Including today, Moore has been away from home for 141 days. On March 12 he anticipates being moved to another floor at the rehabilitation hospital, one that provides care but cuts in half the amount of therapy he does each day. He’s currently spending 90 minutes in physical therapy and 90 minutes in occupational therapy daily.

During Moore’s first interview for this article, held at the beginning of February, he had managed to walk 790 feet aided by a walker and a therapist at hand. By last week, he was doing laps and strolled 2,300 feet with his walker.

“I’ll be using a walker for a long time,” Moore said.

Nurse Ashley Baker has been working with Moore since his arrival to Mary Free Bed.

“Greg was dependent for almost everything,” Baker said. “He depended on us to roll him from side to side. He was very weak in all four limbs… Now, he walks laps around our floor on a daily basis. He has made tremendous progress.”

Through it all, Moore has kept a positive outlook. He shares rehab space with children born with life-limiting disabilities and watches them laugh and play.

“I’ve been alive 62 years before I had an accident,” Moore said. “Some of them can’t even hardly walk. They were born that way. But they’re laughing, having a great time at the pool. It just humbles me. … I have no reason to be feeling sorry for myself.”

Baker has come to know Moore well during his stay and will miss him when he moves out of her unit next week.

“I saw the discharge date on his board a couple weeks ago,” Baker said. “I was a little heartbroken, but also excited because he’s made such tremendous progress.”

Moore wants to come home but has more therapy ahead of him first. What’s worse is that he can’t possibly go home until his house is made accessible for him. Moore was in the process of building a new home prior to his fall. While the interior of the home is almost done, interior work is required to make his home handicap accessible. A new shower must be installed, and the floors have to be replaced with heavy-duty surfaces to withstand wheelchair pressure.

On the exterior, the siding isn’t on, and the garage has four walls but is waiting on trusses and a roof.

Close friend Jeff Mouch, who owns Jeff Mouch Builders, is voluntarily working on Moore’s home in spare moments between paying jobs. He works with some assistance from three of his sons, ages 11, 13, and 15, but would appreciate help.

Almost all the necessary materials are already on site. One key piece is not there yet: a vertical platform lift that will enable Moore to get into his split-level home. The ground floor is six feet off the ground.

“Once we get a lift at the house, I can choose to go home,” Moore said. “Right now it’s looking like at least a couple more months.”

Mouch is creating and gathering bids for the lift, but other projects can be done while that process continues.

“If we could get a crew going on the siding and on the trusses, it would be awesome,” Mouch said.

Though construction skills would be a bonus, Mouch can use help from anyone who can lift, carry, and perform basic tasks.

If you can help, send an email to The Newberry News is collaborating with efforts to prepare Moore’s home for his return.

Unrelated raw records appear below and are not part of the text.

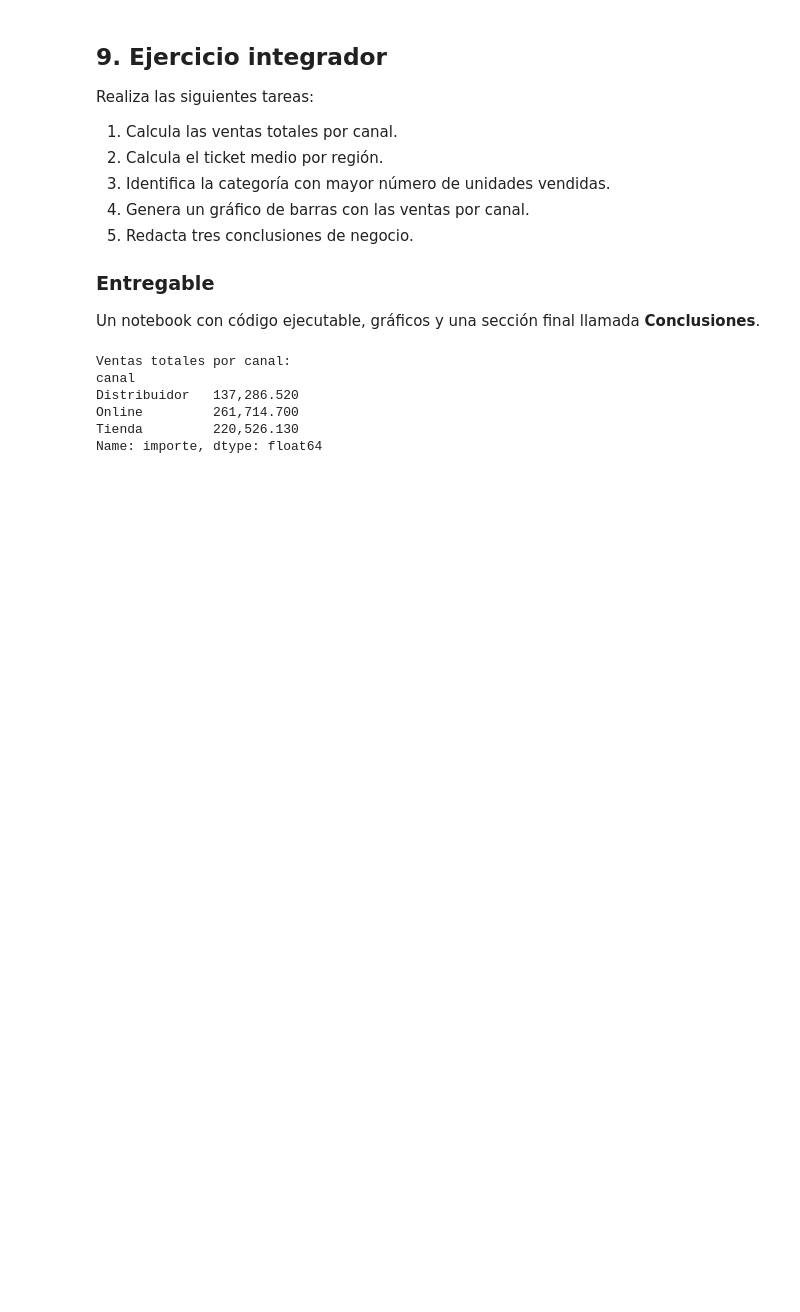
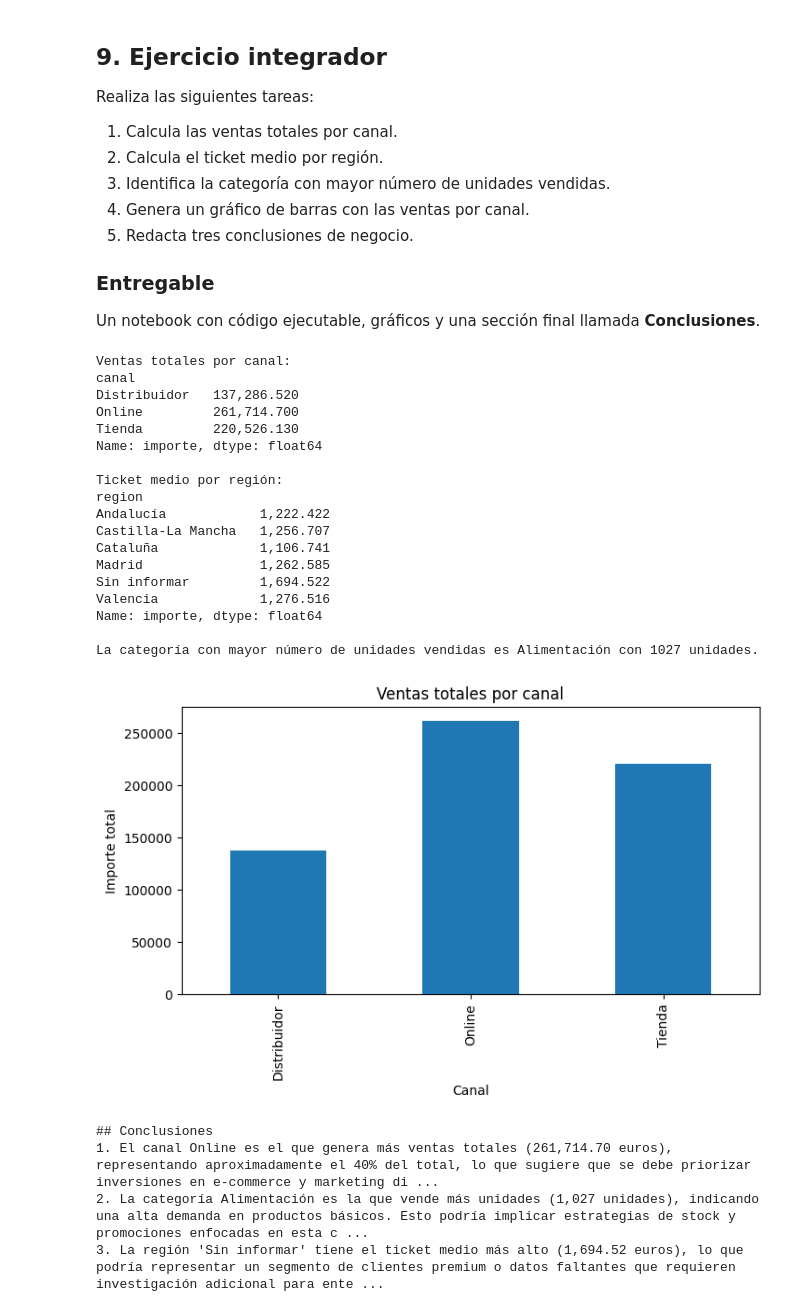
Before and after one commit to anavanesafernandezortigosa02-blip/semana_tragica, a Jupyter notebook: notebooks/01_Bloque_I_Python_Pandas_Analisis_Descriptivo_3h.ipynb, the cells around one changed output. Cells and saved outputs as stored; diff of their text form; code cells hidden in the pictures; blank space fills up the shorter version.

```diff
--- a/notebooks/01_Bloque_I_Python_Pandas_Analisis_Descriptivo_3h.ipynb
+++ b/notebooks/01_Bloque_I_Python_Pandas_Analisis_Descriptivo_3h.ipynb
@@ -337,15 +337,56 @@ Realiza las siguientes tareas:
 ### Entregable
 
 Un notebook con código ejecutable, gráficos y una sección final llamada **Conclusiones**.
-# %%
-# Punto 1: Calcula las ventas totales por canal
-ventas_por_canal = df.groupby('canal')['importe'].sum()
-print("Ventas totales por canal:")
-print(ventas_por_canal)
-# %% [output]
-Ventas totales por canal:
-canal
-Distribuidor   137,286.520
-Online         261,714.700
-Tienda         220,526.130
-Name: importe, dtype: float64
+# %%
+# Punto 1: Calcula las ventas totales por canal
+ventas_por_canal = df.groupby('canal')['importe'].sum()
+print("Ventas totales por canal:")
+print(ventas_por_canal)
+
+# Punto 2: Calcula el ticket medio por región
+ticket_medio_por_region = df_limpio.groupby('region')['importe'].mean()
+print("\nTicket medio por región:")
+print(ticket_medio_por_region)
+
+# Punto 3: Identifica la categoría con mayor número de unidades vendidas
+categoria_mas_unidades = ventas_por_categoria.sort_values("unidades_totales", ascending=False).index[0]
+unidades_max = ventas_por_categoria.loc[categoria_mas_unidades, "unidades_totales"]
+print(f"\nLa categoría con mayor número de unidades vendidas es {categoria_mas_unidades} con {unidades_max} unidades.")
+
+# Punto 4: Genera un gráfico de barras con las ventas por canal
+plt.figure(figsize=(8, 4))
+ventas_por_canal.plot(kind='bar')
+plt.title("Ventas totales por canal")
+plt.xlabel("Canal")
+plt.ylabel("Importe total")
+plt.show()
+
+# Punto 5: Redacta tres conclusiones de negocio
+print("\n## Conclusiones")
+print("1. El canal Online es el que genera más ventas totales (261,714.70 euros), representando aproximadamente el 40% del total, lo que sugiere que se debe priorizar inversiones en e-commerce y marketing digital para potenciar este canal.")
+print("2. La categoría Alimentación es la que vende más unidades (1,027 unidades), indicando una alta demanda en productos básicos. Esto podría implicar estrategias de stock y promociones enfocadas en esta categoría para maximizar el volumen de ventas.")
+print("3. La región 'Sin informar' tiene el ticket medio más alto (1,694.52 euros), lo que podría representar un segmento de clientes premium o datos faltantes que requieren investigación adicional para entender mejor este grupo y adaptar estrategias comerciales.")
+# %% [output]
+Ventas totales por canal:
+canal
+Distribuidor   137,286.520
+Online         261,714.700
+Tienda         220,526.130
+Name: importe, dtype: float64
+
+Ticket medio por región:
+region
+Andalucía            1,222.422
+Castilla-La Mancha   1,256.707
+Cataluña             1,106.741
+Madrid               1,262.585
+Sin informar         1,694.522
+Valencia             1,276.516
+Name: importe, dtype: float64
+
+La categoría con mayor número de unidades vendidas es Alimentación con 1027 unidades.
+[figure, added]
+## Conclusiones
+1. El canal Online es el que genera más ventas totales (261,714.70 euros), representando aproximadamente el 40% del total, lo que sugiere que se debe priorizar inversiones en e-commerce y marketing di ...
+2. La categoría Alimentación es la que vende más unidades (1,027 unidades), indicando una alta demanda en productos básicos. Esto podría implicar estrategias de stock y promociones enfocadas en esta c ...
+3. La región 'Sin informar' tiene el ticket medio más alto (1,694.52 euros), lo que podría representar un segmento de clientes premium o datos faltantes que requieren investigación adicional para ente ...
```
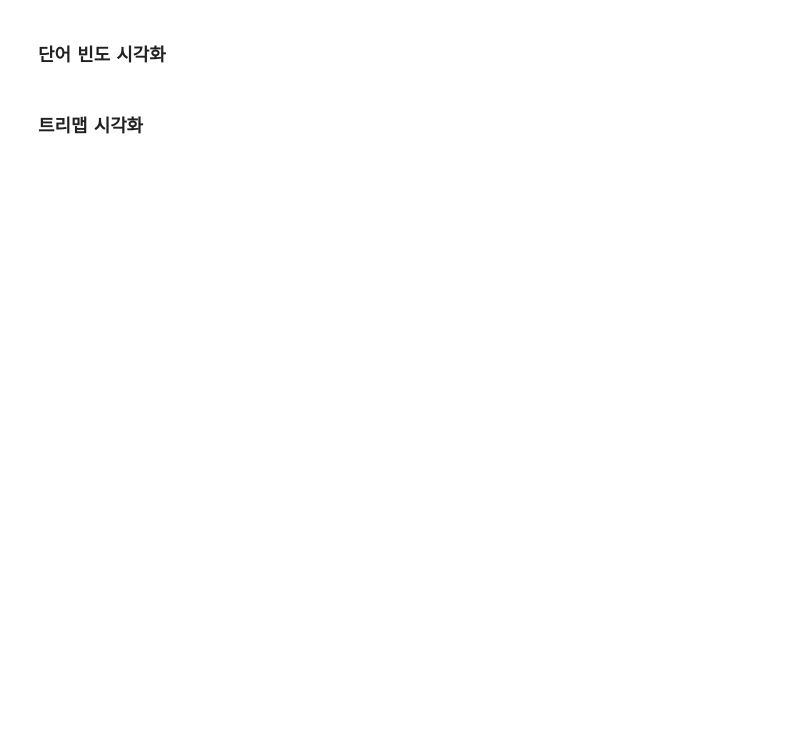
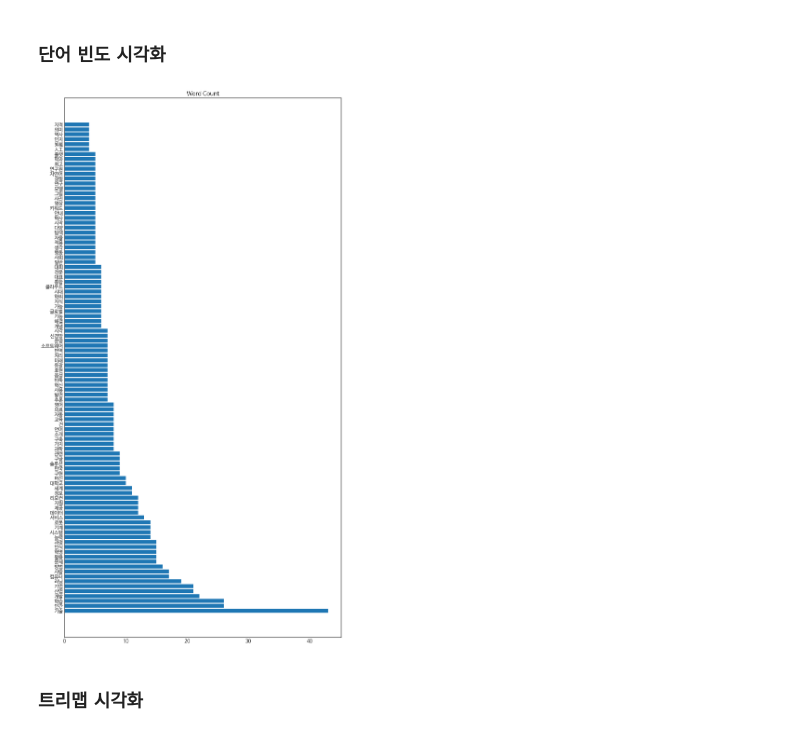
Before and after one commit to jisy2718/DL, a Jupyter notebook: NLP/이수안컴퓨터연구소_자연어2022/_2_텍스트_수집_및_키워드_분석.ipynb, the cells around one changed output. Cells and saved outputs as stored; diff of their text form; code cells hidden in the pictures; blank space fills up the shorter version.

```diff
--- a/NLP/이수안컴퓨터연구소_자연어2022/_2_텍스트_수집_및_키워드_분석.ipynb
+++ b/NLP/이수안컴퓨터연구소_자연어2022/_2_텍스트_수집_및_키워드_분석.ipynb
@@ -119,0 +346,6 @@ mpl.font_manager._rebuild()
+# %%
+web = []
+
+for d in web_df.Description:
+    web.append(d)
+print(web[:5])
@@ -125,0 +360,13 @@ mpl.font_manager._rebuild()
+# %%
+stop_words = '인공지능 인공 지능 분야 수 것 등 기반 일 년 말 문 월 이 명 깨 개 중 범 부 딥 빅 책 분 봉 차 나 내 전 억 대 형 선 사 폼 원 번'
+stop_words = stop_words.split()
+# %%
+tagger = Mecab()
+web_nouns = []
+
+for w in web:
+    for noun in tagger.nouns(w):
+        if noun not in stop_words:
+            web_nouns.append(noun)
+
+web_nouns[:10]
@@ -126,2 +375,6 @@ mpl.font_manager._rebuild()
 # %% [markdown]
 ### 단어 빈도수 측정
+# %%
+web_nouns_counter = Counter(web_nouns)
+top_web_nouns = dict(web_nouns_counter.most_common(100))  # 100개
+top_web_nouns
@@ -128,4 +399,16 @@ mpl.font_manager._rebuild()
 # %% [markdown]
 ### 단어 빈도 시각화
+# %%
+plt.rcParams['font.size'] = 12
+
+y_pos = np.arange(len(top_web_nouns))
+
+plt.figure(figsize=(12,24))
+plt.barh(y_pos, top_web_nouns.values())
+plt.title('Word Count')
+plt.yticks(y_pos, top_web_nouns.keys())
+plt.show()
+# %% [output]
+[figure, added]
 # %% [markdown]
 ### 트리맵 시각화
```
Also changed, not shown: parts of 36 cells of this notebook.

Moore is very touched by the community response to his accident. A benefit dinner for Moore held late last fall was well-attended, and his friends Norm Burton, Jeff Mouch, and Freddy Burton have been particularly helpful.

“They’re good friends who take care of us,” Moore said. “I’m thankful for the community we have.”